# Uniformly convex space

(Redirected from Uniformly convex Banach space)

In mathematics, uniformly convex spaces (or uniformly rotund spaces) are common examples of reflexive Banach spaces. The concept of uniform convexity was first introduced by James A. Clarkson in 1936.

## Definition

A uniformly convex space is a normed vector space so that, for every ${\displaystyle 0<\epsilon \leq 2}$ there is some ${\displaystyle \delta >0}$ so that for any two vectors with ${\displaystyle \|x\|=1}$ and ${\displaystyle \|y\|=1,}$ the condition

${\displaystyle \|x-y\|\geq \varepsilon }$

implies that:

${\displaystyle \left\|{\frac {x+y}{2}}\right\|\leq 1-\delta .}$

Intuitively, the center of a line segment inside the unit ball must lie deep inside the unit ball unless the segment is short.

## Properties

• The Milman–Pettis theorem states that every uniformly convex Banach space is reflexive, while the converse is not true.
• If ${\displaystyle \{f_{n}\}_{n=1}^{\infty }}$ is a sequence in a uniformly convex Banach space which converges weakly to ${\displaystyle f}$ and satisfies ${\displaystyle \|f_{n}\|\to \|f\|,}$ then ${\displaystyle f_{n}}$ converges strongly to ${\displaystyle f}$, that is, ${\displaystyle \|f_{n}-f\|\to 0}$.
• A Banach space ${\displaystyle X}$ is uniformly convex if and only if its dual ${\displaystyle X^{*}}$ is uniformly smooth.
• Every uniformly convex space is strictly convex. Intuitively, the strict convexity means a stronger triangle inequality ${\displaystyle \|x+y\|<\|x\|+\|y\|}$ whenever ${\displaystyle x,y}$ are linearly independent, while the uniform convexity requires this inequality to be true uniformly.

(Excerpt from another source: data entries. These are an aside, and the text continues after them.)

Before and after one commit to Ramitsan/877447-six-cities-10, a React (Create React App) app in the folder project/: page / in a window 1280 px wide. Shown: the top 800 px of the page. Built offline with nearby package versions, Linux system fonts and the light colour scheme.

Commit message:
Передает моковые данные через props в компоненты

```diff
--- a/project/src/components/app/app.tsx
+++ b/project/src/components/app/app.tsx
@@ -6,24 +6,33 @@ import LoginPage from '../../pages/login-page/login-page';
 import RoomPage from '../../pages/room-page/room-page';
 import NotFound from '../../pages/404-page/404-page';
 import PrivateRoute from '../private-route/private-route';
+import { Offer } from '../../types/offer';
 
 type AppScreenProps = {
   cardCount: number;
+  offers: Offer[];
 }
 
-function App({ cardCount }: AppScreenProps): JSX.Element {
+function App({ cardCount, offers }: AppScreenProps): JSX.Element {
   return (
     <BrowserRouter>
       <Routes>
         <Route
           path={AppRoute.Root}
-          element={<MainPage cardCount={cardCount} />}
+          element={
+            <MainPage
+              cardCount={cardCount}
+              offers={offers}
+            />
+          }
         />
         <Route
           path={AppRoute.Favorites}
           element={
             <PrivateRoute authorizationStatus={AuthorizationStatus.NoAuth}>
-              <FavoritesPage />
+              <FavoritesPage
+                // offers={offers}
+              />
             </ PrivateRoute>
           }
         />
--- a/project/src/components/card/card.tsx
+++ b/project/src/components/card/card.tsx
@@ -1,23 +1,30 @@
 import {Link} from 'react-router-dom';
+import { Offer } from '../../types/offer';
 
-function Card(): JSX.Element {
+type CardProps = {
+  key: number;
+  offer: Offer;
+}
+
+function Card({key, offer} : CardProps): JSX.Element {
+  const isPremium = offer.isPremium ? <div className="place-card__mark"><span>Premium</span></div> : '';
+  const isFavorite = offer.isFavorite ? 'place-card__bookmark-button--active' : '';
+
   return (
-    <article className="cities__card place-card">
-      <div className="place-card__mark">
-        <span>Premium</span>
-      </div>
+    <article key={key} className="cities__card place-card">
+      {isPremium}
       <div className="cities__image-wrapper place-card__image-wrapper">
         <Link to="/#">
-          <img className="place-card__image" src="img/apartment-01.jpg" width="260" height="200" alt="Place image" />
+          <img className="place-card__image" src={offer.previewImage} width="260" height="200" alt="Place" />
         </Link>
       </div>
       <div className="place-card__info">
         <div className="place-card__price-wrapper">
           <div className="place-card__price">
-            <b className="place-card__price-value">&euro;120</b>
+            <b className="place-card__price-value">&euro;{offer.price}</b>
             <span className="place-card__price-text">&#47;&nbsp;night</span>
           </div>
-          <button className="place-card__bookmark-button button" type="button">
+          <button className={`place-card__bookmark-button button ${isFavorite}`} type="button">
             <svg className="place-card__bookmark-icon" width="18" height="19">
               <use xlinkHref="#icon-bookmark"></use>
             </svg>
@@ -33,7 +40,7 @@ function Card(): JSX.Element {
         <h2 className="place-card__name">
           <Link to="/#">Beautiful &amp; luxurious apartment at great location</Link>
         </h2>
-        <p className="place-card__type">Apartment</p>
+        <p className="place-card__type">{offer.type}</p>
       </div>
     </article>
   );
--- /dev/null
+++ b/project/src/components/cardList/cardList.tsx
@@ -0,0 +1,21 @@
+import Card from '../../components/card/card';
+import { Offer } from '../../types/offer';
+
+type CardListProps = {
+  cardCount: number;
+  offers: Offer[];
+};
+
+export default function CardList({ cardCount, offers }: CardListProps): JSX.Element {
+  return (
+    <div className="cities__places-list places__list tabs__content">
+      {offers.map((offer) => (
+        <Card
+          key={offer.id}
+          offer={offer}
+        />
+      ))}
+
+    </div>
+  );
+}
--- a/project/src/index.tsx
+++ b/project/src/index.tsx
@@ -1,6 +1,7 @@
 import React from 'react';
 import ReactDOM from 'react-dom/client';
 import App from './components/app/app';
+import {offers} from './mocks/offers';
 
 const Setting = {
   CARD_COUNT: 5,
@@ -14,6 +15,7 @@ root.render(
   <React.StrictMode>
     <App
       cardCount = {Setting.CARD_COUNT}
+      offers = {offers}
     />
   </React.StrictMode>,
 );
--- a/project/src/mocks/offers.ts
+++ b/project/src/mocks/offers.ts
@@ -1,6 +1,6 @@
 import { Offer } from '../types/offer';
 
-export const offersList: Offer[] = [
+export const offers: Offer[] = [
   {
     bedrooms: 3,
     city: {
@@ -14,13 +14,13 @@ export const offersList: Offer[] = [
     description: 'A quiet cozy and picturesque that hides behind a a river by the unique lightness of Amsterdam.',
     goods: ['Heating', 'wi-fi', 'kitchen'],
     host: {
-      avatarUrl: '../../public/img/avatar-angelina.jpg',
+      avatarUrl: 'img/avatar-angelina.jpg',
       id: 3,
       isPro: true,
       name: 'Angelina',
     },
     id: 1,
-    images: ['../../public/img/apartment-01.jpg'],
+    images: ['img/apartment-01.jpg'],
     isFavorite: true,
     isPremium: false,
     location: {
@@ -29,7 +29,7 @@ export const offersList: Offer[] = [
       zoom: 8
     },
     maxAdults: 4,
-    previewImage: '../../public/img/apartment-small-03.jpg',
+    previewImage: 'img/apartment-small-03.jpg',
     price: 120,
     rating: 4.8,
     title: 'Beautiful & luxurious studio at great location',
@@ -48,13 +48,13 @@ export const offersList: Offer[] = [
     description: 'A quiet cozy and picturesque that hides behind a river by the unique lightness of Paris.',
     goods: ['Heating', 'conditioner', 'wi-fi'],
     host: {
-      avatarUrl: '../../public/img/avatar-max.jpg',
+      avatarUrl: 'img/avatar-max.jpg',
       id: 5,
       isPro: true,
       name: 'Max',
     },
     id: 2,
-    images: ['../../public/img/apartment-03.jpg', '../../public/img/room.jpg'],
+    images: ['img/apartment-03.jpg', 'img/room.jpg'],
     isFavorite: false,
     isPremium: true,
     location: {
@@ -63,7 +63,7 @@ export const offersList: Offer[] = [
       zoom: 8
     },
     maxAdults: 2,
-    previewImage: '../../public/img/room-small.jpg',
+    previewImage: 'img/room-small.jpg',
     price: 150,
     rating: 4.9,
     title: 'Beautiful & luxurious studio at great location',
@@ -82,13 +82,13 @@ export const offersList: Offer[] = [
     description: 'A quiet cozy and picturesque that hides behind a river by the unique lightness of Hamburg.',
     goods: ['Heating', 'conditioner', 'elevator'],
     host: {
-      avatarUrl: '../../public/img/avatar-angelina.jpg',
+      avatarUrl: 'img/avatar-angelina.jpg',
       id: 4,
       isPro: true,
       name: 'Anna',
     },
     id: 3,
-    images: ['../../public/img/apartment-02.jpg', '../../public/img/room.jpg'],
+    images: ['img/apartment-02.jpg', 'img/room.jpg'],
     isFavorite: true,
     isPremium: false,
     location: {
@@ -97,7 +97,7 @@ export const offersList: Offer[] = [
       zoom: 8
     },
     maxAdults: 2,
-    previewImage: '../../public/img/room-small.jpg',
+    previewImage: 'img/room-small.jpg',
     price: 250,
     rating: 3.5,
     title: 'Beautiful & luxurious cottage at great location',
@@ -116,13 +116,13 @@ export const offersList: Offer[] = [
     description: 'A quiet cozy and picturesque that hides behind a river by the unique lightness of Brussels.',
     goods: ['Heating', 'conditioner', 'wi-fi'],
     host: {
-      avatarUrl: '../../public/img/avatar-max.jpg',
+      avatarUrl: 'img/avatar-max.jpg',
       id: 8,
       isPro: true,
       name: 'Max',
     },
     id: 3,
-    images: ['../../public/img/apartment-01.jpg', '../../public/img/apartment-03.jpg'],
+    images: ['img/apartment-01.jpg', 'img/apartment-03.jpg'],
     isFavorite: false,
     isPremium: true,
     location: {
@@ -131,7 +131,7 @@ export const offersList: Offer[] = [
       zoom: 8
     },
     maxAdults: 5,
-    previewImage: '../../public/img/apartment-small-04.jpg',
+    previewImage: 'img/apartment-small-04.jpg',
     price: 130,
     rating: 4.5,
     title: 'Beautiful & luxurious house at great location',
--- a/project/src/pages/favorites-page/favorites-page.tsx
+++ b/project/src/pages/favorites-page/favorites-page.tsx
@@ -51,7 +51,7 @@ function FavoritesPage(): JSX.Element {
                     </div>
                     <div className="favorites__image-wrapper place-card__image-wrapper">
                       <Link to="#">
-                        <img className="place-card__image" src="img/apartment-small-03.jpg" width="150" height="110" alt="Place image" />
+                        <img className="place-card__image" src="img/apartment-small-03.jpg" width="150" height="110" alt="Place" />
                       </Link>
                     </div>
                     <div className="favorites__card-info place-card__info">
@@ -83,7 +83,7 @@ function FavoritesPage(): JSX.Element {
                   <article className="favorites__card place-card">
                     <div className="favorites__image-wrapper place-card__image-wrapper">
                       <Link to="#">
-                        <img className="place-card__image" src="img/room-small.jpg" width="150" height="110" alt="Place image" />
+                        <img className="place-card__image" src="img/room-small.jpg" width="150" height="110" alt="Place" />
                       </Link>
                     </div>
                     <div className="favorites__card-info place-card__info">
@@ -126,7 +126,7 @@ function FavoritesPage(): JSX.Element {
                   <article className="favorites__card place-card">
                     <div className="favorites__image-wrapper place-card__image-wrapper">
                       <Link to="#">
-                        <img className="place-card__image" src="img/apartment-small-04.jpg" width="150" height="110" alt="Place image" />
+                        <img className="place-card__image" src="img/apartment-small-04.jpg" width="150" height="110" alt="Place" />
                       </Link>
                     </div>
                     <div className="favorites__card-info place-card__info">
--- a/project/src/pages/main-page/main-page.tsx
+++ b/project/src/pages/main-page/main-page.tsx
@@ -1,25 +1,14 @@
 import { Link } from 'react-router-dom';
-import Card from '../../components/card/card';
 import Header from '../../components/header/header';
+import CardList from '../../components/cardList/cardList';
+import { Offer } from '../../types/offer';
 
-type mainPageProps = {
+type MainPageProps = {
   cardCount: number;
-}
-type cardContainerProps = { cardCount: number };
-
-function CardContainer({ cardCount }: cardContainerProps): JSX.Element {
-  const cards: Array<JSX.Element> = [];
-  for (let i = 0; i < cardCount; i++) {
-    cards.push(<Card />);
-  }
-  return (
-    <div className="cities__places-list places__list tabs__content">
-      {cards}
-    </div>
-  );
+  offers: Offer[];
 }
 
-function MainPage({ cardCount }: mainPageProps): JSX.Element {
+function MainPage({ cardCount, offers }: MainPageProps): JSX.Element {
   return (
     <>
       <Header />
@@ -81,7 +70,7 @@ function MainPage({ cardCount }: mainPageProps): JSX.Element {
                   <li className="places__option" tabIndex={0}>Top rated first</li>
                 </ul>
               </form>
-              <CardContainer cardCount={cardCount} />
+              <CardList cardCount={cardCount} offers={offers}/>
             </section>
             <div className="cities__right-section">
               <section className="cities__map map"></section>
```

## Examples

• Every Hilbert space is uniformly convex.
• Every closed subspace of a uniformly convex Banach space is uniformly convex.
• Hanner's inequalities imply that Lp spaces ${\displaystyle (1 are uniformly convex.
• Conversely, ${\displaystyle L^{\infty }}$ is not uniformly convex.

• Hanner, O. (1956). "On the uniform convexity of ${\displaystyle L^{p}}$ and ${\displaystyle l^{p}}$". Ark. Mat. 3: 239–244. doi:10.1007/BF02589410..